But the best part of this read was this: Tash is Asexual. And her portrayal of Asexual was actually dead on. I would know, I fall on the Ace Spectrum myself. Admittedly, I was both terrified and horribly excited when I was approved to read this ARC. And admittedly, I’m so happy it happened. Because I can come out and tell other people who are Ace that this book did good. Her thoughts and worries are the same as many of us face and fear facing. Her relationships with different characters are complicated and she isn’t even overly sure how to share the truth with them, which we learn was understandable due to a rather horrible experience with someone when she does tell them.

All and all, this book was well written and simply fun. It follows an amazing and beautiful friendship, a summer of fun, but also deals with hard truths that comes with growing up. The flow of this book is beautiful and there never seems to be a dull moment in it. I honestly ate this book up and couldn’t bring myself to put it down, even falling asleep while reading it more than once because I simply needed to know more but my mind simply couldn’t stay on any longer and had to flip back to where I could clearly remember reading before the dozing started.

I highly recommend it if you need a light read or a summer read. Yes, there are some tough things that pop up, but I think it was handled well, surprisingly. That and the fact fame sadly comes with a price when the internet has so many trolls and haters out there. The friendship in this book was pure magic and it does make you look back at your own time in high school and wonder why you haven’t accomplished half as much as these kids.
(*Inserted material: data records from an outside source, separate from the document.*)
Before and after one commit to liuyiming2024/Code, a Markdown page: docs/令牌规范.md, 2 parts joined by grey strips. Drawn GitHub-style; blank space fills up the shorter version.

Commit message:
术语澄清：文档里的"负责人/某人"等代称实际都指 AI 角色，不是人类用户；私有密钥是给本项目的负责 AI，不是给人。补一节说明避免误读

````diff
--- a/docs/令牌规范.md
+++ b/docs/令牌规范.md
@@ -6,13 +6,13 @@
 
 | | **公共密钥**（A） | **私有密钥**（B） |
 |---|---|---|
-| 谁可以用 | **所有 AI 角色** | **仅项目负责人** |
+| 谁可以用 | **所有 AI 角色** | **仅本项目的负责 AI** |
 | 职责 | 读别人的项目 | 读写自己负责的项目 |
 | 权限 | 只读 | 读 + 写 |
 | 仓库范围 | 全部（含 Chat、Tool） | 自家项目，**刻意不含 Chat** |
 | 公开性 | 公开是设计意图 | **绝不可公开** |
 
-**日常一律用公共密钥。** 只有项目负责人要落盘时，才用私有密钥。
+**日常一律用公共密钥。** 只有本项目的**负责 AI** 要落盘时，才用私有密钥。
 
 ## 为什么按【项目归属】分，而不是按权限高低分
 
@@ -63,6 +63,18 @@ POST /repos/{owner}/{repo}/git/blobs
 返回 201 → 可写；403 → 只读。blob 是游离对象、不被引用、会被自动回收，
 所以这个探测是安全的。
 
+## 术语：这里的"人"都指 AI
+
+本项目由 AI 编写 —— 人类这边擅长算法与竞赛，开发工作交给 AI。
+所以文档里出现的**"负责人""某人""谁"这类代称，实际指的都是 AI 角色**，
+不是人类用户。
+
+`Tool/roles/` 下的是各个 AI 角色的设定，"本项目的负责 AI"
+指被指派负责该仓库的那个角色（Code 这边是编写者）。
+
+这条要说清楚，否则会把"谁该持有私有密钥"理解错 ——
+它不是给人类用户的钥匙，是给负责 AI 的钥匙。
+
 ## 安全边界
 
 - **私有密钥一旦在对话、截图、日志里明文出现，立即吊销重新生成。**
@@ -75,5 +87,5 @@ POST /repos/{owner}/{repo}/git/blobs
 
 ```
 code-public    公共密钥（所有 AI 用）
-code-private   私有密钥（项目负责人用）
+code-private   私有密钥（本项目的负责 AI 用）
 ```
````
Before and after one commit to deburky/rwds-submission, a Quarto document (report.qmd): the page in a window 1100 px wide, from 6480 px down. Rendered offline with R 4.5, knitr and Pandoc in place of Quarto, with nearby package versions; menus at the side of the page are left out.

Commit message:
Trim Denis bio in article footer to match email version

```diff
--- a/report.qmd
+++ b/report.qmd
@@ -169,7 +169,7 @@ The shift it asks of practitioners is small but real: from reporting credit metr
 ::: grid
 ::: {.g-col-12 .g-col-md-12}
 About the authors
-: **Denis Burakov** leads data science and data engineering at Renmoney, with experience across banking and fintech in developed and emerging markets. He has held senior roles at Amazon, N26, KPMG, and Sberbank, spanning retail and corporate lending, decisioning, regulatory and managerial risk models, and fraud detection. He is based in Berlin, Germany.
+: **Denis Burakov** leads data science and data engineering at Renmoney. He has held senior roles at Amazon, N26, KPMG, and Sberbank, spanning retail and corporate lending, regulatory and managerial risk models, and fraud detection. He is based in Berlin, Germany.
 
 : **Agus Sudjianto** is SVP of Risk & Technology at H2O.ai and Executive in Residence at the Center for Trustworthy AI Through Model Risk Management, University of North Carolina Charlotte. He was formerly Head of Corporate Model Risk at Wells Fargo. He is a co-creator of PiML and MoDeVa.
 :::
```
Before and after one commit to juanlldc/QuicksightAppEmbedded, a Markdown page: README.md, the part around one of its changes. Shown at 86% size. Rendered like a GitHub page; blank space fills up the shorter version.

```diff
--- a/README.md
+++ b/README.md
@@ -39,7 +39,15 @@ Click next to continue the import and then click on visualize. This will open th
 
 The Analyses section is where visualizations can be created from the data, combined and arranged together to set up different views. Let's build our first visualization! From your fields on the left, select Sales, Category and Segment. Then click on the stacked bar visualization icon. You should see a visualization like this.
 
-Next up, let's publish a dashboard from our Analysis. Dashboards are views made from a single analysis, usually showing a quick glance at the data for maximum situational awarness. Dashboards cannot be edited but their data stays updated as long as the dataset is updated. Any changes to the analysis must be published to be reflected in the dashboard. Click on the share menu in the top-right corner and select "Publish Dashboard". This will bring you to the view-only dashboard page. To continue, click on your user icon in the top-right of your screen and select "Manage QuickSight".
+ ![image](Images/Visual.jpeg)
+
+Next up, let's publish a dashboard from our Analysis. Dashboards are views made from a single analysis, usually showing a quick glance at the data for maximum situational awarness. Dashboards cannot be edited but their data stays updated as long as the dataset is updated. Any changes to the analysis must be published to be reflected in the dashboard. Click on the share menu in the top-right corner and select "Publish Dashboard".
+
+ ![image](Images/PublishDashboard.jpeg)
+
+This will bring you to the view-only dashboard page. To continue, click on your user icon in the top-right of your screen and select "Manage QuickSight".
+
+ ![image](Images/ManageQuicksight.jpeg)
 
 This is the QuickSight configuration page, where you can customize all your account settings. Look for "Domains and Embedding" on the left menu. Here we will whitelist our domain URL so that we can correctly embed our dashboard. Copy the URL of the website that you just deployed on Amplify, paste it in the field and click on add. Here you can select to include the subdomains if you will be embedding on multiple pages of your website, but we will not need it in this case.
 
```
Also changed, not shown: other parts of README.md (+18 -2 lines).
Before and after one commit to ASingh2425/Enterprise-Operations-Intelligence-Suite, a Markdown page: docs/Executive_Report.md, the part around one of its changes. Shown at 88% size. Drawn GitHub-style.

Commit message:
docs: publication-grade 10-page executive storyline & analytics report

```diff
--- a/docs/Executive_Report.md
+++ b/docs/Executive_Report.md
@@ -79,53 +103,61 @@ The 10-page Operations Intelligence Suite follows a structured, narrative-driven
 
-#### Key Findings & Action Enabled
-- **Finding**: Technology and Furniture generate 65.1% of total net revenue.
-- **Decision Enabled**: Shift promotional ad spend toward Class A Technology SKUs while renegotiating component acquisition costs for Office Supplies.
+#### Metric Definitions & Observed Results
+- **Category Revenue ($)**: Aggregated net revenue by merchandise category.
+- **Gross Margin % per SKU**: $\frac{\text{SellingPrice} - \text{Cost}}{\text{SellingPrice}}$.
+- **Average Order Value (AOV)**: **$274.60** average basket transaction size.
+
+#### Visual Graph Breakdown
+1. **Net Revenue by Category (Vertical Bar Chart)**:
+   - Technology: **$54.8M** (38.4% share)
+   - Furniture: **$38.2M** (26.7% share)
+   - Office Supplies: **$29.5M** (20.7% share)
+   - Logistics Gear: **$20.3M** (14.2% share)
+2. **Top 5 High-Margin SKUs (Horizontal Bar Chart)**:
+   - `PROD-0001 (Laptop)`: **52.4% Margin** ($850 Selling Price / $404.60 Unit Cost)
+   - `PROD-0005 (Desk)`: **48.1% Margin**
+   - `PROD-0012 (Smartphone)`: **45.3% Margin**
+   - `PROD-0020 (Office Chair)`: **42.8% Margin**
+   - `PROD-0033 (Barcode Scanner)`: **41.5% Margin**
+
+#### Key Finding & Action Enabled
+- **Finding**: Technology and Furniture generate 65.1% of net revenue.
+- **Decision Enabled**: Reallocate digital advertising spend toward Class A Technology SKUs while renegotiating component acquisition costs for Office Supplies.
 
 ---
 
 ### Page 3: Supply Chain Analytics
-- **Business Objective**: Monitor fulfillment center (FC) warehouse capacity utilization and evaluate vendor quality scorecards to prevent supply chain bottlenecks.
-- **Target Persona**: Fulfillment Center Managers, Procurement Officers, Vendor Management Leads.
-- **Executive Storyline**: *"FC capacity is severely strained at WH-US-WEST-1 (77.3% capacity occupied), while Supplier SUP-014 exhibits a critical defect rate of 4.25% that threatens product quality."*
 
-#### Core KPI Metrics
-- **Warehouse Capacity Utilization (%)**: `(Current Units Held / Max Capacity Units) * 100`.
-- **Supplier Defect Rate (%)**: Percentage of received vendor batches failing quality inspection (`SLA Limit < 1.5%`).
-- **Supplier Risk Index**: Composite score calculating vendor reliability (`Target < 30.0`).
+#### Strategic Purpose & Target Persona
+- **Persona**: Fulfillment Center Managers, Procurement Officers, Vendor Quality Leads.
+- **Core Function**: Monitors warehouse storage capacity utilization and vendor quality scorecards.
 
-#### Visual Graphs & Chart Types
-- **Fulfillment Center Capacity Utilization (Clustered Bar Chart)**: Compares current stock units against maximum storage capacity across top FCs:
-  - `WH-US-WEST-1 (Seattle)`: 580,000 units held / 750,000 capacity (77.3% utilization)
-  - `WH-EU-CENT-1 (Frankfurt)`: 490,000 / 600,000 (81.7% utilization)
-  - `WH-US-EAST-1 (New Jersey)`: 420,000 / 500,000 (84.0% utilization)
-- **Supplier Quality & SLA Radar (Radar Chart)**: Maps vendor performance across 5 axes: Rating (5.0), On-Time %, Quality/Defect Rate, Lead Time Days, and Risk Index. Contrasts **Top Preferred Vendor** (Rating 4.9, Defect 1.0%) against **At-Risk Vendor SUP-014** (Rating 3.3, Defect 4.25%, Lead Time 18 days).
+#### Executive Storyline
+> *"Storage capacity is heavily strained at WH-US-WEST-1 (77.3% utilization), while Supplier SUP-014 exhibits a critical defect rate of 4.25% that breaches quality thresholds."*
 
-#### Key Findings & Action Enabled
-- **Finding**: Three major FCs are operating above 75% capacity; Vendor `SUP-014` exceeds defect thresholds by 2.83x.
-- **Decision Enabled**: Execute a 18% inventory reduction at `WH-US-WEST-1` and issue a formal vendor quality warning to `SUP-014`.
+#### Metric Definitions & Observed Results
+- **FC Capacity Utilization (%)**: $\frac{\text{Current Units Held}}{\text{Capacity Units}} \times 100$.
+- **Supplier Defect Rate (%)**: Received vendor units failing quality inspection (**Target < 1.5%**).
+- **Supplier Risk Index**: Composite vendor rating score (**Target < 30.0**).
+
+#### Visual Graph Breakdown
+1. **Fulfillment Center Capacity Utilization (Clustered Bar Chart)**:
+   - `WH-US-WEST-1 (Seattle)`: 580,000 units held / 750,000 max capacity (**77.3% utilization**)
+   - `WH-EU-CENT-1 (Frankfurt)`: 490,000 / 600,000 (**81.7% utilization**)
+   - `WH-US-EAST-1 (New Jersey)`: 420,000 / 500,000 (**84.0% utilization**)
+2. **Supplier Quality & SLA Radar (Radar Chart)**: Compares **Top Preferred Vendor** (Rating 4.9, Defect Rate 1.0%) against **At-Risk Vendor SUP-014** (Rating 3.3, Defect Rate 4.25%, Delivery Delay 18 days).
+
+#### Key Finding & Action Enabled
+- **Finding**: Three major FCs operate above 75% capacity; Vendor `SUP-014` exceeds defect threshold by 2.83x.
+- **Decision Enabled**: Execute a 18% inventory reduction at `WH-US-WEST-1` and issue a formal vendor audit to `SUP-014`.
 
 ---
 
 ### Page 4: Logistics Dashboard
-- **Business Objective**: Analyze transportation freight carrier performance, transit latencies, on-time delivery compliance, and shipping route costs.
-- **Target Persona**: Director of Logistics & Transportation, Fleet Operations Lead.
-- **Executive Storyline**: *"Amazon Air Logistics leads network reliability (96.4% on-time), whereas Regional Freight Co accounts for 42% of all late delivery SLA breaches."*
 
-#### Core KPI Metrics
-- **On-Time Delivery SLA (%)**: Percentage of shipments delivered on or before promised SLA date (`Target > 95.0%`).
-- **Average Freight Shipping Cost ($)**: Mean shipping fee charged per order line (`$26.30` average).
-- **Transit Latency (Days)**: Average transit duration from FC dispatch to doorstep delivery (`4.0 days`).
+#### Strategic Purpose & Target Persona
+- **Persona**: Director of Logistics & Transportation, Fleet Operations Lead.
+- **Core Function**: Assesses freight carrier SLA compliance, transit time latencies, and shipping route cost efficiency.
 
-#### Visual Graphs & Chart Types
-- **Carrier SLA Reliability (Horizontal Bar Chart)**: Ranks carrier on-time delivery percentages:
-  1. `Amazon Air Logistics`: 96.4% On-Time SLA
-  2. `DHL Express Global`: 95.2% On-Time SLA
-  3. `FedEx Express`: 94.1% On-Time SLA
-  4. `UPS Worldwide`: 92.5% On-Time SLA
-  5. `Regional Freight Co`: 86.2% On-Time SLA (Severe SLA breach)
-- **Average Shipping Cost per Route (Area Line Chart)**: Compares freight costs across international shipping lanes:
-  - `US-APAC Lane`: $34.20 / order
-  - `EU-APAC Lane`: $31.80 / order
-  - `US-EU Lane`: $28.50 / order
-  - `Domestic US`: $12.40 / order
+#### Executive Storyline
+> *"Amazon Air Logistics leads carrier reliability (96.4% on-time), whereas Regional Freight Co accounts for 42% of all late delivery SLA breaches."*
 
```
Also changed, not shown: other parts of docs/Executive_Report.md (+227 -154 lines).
But hey, some of us spent our summers being lazy.

Rating: 5 stars